Major Websites Planning ‘Go Slow’ Day in Protest over Net Neutrality Rules
Peter Donnell / 5 years ago
Some of the world’s largest technology firms and websites are planning to operate a “go slow” day next week in protest of the upcoming changes to Net Neutrality rules. The new laws that many groups are trying to push through various legal systems are the groundwork needed to further monetize the internet, which could result in fast lanes being imposed on the internet for some companies. Think of it that the whole internet would run slower for you, but if you pay a little extra you would get a “premium package” of some kind for high-speed YouTube access, a worrying example, but that’s what sites like Eysy, FourSquare, KickStarter, Mozilla, Reddit, Vimeo and more are fearing.
The sites in question will be installing a widget on their site to demonstrate what they think the internet would look like if the Federal Communications Commission (FCC) overturns “net neutrality” rules.
“Net neutrality is tough to explain to people, so we wanted to organize an action that actually shows the world what’s at stake. I think the three most hated words on the internet right now are ‘Please wait, loading … ’ Unless internet users unite in defense of net neutrality, we could be seeing those dreaded ‘loading’ wheels a lot more often on some of our favorite websites, while monopolistic companies get to decide which content gets seen by the most people.” said Evan Greer, co-founder of the Fight for the Future.
While we know some of the big names taking part in the protest, we expect more will either make an announcement, or simply just take part anyway and it’ll be interesting to see just how slow the internet starts to go when the protesting begins.
“With over one million public comments already filed with the FCC, much has been written about why the FCC’s proposed rules would damage the internet, but the FCC needs to see firsthand how Internet fast lanes would devastate startups,” Engine said in a blogpost. said Silicon Valley lobby group Engine, who are organizing the protest.

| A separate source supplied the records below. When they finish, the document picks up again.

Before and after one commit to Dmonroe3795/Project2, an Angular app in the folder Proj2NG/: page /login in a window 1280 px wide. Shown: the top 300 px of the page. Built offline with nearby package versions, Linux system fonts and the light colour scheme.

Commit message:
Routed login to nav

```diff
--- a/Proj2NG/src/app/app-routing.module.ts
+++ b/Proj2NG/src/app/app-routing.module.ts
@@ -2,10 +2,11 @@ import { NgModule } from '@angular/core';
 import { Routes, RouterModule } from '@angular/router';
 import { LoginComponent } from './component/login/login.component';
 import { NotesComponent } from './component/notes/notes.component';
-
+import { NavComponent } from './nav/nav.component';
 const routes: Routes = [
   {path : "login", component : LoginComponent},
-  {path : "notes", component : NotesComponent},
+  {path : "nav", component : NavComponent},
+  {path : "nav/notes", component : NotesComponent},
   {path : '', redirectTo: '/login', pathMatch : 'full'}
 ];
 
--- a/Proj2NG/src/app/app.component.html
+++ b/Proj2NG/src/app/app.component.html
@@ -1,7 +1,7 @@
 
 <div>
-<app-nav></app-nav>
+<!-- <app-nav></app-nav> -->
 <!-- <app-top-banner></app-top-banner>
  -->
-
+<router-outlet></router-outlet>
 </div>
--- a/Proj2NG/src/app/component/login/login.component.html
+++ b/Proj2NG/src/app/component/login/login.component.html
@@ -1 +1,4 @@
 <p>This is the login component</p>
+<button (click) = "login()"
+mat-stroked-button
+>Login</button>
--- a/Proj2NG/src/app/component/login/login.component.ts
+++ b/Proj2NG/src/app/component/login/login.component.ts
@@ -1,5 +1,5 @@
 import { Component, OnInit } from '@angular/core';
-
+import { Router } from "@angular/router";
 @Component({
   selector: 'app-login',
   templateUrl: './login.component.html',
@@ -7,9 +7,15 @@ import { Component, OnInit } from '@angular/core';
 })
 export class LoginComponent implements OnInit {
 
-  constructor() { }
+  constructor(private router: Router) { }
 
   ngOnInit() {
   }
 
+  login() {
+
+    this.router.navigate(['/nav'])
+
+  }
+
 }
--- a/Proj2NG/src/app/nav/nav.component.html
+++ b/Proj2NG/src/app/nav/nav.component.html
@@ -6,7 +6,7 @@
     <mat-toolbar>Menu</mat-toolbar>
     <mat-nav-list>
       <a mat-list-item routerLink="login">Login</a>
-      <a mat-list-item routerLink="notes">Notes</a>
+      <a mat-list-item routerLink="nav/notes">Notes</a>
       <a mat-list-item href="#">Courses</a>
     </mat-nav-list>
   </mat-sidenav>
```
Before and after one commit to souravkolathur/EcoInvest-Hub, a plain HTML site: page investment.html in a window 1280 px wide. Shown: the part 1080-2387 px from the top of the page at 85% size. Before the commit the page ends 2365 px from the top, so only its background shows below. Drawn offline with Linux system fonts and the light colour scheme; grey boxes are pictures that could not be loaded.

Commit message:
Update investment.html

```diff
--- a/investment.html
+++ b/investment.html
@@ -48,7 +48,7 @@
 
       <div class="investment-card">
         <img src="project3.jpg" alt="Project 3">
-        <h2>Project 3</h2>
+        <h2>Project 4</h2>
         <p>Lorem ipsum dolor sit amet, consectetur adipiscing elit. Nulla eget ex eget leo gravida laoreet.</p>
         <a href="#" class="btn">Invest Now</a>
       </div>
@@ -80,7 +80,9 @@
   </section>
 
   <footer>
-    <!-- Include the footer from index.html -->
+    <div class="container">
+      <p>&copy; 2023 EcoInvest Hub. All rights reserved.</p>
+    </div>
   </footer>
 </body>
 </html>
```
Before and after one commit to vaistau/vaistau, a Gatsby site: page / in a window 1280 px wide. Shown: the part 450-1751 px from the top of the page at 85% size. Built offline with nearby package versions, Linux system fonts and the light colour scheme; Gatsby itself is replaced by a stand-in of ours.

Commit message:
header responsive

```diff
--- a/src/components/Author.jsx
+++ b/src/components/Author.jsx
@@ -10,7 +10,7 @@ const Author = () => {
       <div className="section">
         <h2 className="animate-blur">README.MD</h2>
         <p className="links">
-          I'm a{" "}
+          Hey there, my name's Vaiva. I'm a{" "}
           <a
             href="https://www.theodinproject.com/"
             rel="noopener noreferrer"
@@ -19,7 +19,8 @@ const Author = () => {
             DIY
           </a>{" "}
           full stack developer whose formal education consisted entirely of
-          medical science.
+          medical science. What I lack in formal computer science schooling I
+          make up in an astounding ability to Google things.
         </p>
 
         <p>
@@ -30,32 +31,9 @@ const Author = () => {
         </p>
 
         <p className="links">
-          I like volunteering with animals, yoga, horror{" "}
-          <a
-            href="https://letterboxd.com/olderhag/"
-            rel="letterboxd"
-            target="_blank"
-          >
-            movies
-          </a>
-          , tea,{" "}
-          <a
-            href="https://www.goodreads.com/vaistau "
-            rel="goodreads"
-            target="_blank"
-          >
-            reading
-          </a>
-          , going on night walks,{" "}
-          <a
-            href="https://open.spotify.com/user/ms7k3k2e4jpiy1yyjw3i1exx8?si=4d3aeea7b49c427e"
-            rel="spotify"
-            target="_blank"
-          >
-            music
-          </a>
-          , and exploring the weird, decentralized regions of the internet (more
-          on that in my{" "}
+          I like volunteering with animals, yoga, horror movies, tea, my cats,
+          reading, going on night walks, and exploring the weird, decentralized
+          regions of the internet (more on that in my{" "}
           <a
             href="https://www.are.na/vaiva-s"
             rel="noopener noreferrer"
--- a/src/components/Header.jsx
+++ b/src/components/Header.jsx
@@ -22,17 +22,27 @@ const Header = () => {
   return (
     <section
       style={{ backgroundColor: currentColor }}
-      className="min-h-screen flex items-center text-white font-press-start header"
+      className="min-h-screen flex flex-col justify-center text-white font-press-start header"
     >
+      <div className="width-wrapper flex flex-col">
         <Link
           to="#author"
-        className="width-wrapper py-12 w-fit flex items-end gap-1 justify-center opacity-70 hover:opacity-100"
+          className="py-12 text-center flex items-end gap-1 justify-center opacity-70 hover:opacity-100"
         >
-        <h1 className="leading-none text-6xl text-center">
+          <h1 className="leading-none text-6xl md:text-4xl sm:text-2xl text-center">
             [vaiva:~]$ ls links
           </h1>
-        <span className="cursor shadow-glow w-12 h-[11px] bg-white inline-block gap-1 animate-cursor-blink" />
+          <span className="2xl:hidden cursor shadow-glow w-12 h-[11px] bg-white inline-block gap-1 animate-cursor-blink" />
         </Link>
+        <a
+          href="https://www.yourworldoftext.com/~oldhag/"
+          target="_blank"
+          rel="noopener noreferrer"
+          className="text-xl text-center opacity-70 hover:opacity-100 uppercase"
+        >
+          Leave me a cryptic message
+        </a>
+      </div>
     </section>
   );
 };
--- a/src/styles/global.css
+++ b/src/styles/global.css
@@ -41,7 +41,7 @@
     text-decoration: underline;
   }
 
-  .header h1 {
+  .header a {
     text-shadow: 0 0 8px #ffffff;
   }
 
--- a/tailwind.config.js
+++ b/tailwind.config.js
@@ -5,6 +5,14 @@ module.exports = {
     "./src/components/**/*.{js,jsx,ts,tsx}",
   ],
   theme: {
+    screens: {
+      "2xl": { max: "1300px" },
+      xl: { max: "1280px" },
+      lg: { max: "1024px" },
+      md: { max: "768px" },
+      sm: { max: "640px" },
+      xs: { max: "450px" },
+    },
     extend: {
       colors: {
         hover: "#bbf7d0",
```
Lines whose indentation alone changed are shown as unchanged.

Where the dust will settle remains to be seen, but one thing is for certain, people need to learn what these giant cable companies are trying to do before it’s too late. Get more information on the go slow day and how to participate here.
Thank you Guardian for providing us with this information.